Your instructions → Your job is to return every line in the data holding the string "section".

Data records
┏━━
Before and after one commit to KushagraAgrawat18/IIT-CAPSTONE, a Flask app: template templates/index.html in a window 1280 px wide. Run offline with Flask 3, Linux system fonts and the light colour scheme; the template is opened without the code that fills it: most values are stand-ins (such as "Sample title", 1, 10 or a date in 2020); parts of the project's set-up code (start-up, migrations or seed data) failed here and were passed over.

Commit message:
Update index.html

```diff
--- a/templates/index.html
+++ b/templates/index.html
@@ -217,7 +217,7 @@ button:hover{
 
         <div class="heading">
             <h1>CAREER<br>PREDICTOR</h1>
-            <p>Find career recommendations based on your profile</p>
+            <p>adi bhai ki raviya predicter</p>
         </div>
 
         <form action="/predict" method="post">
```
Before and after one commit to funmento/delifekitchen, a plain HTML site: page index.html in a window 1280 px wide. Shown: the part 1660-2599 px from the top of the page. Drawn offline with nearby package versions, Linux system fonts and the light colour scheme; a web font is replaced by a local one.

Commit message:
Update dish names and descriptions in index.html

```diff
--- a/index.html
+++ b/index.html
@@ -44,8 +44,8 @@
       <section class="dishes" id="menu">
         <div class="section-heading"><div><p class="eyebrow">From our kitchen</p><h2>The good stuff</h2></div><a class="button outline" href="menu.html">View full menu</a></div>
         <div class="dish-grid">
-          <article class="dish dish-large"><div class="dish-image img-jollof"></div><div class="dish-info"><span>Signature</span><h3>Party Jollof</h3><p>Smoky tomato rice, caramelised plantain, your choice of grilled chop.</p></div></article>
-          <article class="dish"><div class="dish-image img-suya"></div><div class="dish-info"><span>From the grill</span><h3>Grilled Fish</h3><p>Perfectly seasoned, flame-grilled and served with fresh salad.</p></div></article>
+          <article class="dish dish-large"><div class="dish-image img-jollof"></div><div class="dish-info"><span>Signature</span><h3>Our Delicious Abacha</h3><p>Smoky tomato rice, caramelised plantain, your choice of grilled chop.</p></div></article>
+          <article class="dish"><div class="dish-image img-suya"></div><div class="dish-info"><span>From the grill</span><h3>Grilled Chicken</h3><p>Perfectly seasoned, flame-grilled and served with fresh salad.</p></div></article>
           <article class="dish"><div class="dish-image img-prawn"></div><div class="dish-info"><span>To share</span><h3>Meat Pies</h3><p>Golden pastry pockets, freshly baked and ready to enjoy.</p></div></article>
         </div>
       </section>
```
┗━━
Solved problem →
       <section class="dishes" id="menu">
         <div class="section-heading"><div><p class="eyebrow">From our kitchen</p><h2>The good stuff</h2></div><a class="button outline" href="menu.html">View full menu</a></div>
       </section>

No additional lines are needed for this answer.